Evidently the kids—who seemingly have no hope, have no future, have no legal status that is respected, and are used to being ignored or let down by even their supposed allies—decide that the likelihood of any such benefits actually trickling down to them is low, and that the information they acquired will instead end up being suppressed and they’ll be screwed again. And so the movie culminates in an explosive scene where they take matters into their own hands. Strategy is out the window; they are just in a rage, and have decided to strike out violently at those who in their eyes represent their oppression.

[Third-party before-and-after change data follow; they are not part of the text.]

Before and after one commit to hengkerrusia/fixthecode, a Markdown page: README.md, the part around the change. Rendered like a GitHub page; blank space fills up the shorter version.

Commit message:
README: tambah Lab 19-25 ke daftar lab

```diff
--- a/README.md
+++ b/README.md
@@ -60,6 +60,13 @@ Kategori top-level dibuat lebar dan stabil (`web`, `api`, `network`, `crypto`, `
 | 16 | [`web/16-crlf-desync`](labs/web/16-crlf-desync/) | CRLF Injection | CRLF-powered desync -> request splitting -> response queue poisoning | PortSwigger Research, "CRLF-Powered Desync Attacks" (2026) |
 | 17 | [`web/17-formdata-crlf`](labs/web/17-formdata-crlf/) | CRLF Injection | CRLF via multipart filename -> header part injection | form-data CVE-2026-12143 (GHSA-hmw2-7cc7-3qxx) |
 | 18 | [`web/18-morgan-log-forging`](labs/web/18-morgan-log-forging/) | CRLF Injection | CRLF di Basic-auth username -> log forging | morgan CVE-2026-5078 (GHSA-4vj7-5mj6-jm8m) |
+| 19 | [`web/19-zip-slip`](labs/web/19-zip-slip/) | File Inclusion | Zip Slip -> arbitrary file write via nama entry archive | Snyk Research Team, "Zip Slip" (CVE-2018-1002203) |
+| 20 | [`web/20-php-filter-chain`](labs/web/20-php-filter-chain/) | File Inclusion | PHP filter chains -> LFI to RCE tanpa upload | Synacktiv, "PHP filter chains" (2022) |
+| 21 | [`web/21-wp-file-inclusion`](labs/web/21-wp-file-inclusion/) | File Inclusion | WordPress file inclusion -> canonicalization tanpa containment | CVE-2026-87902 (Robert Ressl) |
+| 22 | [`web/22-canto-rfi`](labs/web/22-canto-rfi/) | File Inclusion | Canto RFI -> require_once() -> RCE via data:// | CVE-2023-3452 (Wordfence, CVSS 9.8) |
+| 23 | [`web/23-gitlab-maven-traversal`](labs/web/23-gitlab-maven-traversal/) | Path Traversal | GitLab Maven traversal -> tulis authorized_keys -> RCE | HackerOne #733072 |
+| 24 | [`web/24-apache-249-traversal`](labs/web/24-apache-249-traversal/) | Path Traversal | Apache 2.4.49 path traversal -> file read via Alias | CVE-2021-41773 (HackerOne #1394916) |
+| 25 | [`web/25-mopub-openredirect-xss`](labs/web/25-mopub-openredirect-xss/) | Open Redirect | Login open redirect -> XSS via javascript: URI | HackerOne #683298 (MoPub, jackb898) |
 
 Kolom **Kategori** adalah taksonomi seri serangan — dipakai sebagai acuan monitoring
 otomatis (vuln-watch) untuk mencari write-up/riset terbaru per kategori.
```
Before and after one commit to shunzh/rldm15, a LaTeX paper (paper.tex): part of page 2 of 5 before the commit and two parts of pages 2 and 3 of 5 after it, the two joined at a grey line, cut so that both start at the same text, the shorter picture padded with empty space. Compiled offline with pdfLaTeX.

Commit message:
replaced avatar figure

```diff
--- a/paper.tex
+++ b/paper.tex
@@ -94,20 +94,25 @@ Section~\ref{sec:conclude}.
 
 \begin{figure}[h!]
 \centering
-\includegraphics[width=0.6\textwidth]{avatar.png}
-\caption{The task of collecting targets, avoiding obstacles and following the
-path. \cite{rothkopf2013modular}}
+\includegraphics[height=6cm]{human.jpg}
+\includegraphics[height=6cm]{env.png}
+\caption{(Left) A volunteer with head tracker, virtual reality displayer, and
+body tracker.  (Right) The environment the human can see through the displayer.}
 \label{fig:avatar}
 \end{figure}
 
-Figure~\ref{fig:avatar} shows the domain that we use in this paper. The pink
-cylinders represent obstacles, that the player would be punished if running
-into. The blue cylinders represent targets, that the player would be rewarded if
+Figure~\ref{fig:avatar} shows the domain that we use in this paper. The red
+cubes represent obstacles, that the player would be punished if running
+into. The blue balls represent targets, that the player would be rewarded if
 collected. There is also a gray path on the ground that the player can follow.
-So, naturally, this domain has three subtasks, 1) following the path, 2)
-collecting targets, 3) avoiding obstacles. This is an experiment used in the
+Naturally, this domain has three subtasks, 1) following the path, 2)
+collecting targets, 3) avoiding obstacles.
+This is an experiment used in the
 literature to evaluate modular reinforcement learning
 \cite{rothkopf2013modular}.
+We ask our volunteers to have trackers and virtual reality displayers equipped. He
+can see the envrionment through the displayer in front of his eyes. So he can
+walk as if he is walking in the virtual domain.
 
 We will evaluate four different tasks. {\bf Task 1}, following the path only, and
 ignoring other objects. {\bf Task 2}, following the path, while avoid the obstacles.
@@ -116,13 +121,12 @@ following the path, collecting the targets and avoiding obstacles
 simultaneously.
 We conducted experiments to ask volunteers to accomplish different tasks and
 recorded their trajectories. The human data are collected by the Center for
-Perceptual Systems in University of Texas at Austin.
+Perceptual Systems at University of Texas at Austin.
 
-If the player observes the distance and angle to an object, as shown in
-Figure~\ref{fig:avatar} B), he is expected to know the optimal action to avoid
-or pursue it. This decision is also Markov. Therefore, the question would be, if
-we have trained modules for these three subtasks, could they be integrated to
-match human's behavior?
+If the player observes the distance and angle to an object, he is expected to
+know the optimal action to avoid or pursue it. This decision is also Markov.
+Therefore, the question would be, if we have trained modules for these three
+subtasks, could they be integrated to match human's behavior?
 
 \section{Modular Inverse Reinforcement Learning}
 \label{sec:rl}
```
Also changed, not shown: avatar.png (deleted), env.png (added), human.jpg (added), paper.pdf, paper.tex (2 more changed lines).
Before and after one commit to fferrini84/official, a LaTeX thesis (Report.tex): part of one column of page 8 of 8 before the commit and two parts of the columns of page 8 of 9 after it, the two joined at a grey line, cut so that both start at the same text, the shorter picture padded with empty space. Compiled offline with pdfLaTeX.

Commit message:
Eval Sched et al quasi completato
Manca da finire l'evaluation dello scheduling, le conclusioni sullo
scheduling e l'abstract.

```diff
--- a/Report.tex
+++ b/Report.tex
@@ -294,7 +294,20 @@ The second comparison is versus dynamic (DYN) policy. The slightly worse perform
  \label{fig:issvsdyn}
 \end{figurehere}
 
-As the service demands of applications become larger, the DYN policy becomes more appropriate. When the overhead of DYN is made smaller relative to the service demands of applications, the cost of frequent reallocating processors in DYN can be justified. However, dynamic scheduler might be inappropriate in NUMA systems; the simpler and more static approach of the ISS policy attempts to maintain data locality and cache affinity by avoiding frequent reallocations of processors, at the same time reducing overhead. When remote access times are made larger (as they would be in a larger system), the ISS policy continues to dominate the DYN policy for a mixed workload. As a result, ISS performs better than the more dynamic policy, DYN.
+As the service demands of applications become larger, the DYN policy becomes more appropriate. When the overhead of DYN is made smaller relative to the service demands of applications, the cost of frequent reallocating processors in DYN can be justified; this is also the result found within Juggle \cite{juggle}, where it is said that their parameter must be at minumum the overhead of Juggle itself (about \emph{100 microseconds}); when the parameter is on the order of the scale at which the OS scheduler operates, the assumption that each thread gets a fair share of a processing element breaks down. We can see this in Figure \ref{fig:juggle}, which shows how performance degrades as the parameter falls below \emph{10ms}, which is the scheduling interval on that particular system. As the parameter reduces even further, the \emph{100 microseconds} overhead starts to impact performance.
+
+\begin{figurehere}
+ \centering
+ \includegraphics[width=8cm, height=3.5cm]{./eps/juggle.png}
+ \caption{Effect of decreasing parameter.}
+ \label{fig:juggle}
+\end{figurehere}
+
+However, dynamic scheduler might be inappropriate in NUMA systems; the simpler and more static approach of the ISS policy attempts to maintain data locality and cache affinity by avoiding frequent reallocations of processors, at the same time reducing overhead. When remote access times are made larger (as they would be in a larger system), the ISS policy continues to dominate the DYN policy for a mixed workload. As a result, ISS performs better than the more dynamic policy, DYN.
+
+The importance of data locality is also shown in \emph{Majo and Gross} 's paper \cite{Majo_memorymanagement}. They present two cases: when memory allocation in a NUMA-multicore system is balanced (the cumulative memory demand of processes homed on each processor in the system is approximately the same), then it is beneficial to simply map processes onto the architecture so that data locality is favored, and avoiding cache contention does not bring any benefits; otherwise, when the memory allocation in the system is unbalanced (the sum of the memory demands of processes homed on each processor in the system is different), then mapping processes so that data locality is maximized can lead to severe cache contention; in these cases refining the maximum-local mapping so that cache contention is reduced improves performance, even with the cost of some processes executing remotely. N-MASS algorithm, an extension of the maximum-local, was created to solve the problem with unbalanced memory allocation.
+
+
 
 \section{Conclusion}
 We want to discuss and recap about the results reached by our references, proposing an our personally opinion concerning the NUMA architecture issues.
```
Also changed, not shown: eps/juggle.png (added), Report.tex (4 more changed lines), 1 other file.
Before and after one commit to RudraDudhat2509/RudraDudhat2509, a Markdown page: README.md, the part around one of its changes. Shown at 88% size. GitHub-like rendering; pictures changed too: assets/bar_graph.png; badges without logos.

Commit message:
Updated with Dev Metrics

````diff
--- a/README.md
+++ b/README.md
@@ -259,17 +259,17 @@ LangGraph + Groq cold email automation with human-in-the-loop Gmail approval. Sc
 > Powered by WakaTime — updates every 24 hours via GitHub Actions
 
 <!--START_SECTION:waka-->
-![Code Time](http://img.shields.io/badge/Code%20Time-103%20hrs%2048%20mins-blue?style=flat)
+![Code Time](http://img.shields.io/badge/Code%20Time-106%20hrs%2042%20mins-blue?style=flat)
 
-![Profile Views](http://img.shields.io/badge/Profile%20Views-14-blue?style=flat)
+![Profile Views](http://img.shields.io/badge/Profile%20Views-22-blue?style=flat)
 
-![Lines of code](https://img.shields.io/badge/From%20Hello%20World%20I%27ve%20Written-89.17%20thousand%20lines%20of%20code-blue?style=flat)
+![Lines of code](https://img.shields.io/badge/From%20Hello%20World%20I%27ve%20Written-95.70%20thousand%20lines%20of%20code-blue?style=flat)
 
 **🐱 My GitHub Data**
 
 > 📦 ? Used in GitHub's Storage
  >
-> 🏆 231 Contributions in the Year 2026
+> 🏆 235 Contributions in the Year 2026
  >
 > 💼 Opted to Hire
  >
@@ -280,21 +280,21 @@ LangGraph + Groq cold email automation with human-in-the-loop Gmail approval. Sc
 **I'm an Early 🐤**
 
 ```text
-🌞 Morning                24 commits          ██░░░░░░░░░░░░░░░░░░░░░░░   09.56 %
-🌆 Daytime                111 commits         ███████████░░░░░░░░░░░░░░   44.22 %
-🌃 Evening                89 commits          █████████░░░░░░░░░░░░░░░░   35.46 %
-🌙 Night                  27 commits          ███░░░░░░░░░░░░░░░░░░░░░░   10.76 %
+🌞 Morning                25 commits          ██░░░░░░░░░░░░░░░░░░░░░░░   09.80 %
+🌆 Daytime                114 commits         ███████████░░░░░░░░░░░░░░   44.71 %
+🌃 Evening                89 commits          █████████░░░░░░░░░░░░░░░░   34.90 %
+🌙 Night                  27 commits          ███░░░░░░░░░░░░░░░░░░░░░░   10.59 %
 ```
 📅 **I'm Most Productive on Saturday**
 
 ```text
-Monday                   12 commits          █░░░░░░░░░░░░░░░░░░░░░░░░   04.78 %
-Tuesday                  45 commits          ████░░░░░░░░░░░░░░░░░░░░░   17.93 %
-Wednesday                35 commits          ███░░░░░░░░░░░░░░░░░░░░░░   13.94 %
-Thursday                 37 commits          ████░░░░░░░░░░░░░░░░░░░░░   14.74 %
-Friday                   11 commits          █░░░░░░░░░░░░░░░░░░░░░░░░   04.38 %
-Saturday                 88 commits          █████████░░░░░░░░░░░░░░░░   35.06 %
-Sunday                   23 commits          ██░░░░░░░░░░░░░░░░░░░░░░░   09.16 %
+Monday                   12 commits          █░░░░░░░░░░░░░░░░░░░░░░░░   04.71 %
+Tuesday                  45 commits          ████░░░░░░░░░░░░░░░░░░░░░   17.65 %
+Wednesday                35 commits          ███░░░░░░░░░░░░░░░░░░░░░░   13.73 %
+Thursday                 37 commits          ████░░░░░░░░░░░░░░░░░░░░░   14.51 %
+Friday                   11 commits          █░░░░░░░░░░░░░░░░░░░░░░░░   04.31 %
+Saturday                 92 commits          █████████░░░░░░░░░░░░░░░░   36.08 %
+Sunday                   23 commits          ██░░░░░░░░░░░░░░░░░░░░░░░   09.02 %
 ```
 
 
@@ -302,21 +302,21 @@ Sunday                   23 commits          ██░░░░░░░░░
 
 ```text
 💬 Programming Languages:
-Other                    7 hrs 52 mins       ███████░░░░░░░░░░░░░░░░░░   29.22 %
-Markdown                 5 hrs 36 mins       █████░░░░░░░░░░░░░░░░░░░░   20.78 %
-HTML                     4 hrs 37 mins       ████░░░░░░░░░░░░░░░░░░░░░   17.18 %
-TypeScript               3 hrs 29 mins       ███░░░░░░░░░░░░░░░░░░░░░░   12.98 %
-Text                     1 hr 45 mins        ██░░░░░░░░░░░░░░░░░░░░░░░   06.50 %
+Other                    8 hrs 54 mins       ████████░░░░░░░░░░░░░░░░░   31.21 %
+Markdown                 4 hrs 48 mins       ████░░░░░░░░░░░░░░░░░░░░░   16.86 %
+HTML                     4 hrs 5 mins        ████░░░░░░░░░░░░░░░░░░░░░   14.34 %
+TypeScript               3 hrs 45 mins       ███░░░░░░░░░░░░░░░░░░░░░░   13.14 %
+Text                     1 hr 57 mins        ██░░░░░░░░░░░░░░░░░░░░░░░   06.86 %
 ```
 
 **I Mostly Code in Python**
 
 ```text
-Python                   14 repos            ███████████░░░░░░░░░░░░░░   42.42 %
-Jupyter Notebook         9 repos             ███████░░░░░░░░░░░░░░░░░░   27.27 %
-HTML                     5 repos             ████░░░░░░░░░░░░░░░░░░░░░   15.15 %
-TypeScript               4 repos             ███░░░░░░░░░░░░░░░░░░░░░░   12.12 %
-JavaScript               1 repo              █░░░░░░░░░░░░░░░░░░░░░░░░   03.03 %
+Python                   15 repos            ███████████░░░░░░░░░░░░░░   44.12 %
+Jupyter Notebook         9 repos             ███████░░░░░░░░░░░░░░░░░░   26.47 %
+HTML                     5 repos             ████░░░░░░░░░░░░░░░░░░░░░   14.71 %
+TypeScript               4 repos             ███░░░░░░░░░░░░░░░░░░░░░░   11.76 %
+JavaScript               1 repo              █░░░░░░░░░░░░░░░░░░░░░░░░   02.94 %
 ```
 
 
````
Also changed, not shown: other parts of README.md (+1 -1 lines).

Are they right that even their own elders are in the process of selling them out? A strength of the movie is that it leaves some ambiguity on this point. Some of the parties do seem clearly to be doing so, like the bar owner. Some, though, might not be fully corrupt and might be capable of acting on principle and trying to do right by the oppressed—like the new cop or the Muslim Brotherhood guy, with the key word being “might.” You don’t know for sure what everybody intends to do, or will do when the risk and/or the temptation is turned up substantially. But the kids seemingly are assuming the worst, or at least are not bothering to wait to find out.
Emotionally, I find it hard not to side with the kids. I’m a very nonviolent person, but there’s still at least a small part of me that instinctively wants to lash out violently against injustice. My principles tell me no, but that emotional part of me was very much rooting for them to kill the fucking cops.
The rage is understandable. The violence is understandable. I feel that pull myself. That doesn’t make it right, but it’s hard not to want the underdogs to stick it to those who have been abusing them with impunity.
I think you have to step back and realize that everyone does fucked up shit—the oppressors, the oppressed, and everyone in between. The film closes with an epigraph from Hugo: “There are no bad plants or bad men; there are only bad cultivators.” The shocking violence and destruction from the neighborhood kids didn’t arise in a vacuum. But neither did the crime and corruption of the adults in the neighborhood nor the brutality of the cops (nor for that matter the actions of the much more indirect perpetrators of injustice who create and sustain the worldwide economic and political systems that result in inhuman conditions like we see in this slum). It takes extraordinary strength and courage to break the cycle by refusing to respond to your victimization by imposing suffering in response on your tormentors or others, but that’s the only way that moral progress happens.
So that’s really what you need to root for (as satisfying as it would be at a certain level to see cops like these get their comeuppance as brutally as possible).
If I try to look at Les Misérables as objectively as I can, it seems like a very well made movie on an intense and important subject. Indeed, as I was walking out I heard people talking about how impressive it was, and how it was the most powerful movie they had seen in memory. But I have to admit that there were significant stretches where I was kind of forcing myself to stick with it. I just wasn’t as fully caught up in this movie as it seems like it deserves. Maybe I wasn’t in the right mood for it or something.
So if I go just by my subjective experience of the film, I’d give it a modest thumbs up. But again, if I step back and try to assess it more objectively, I think it warrants a higher rating than that.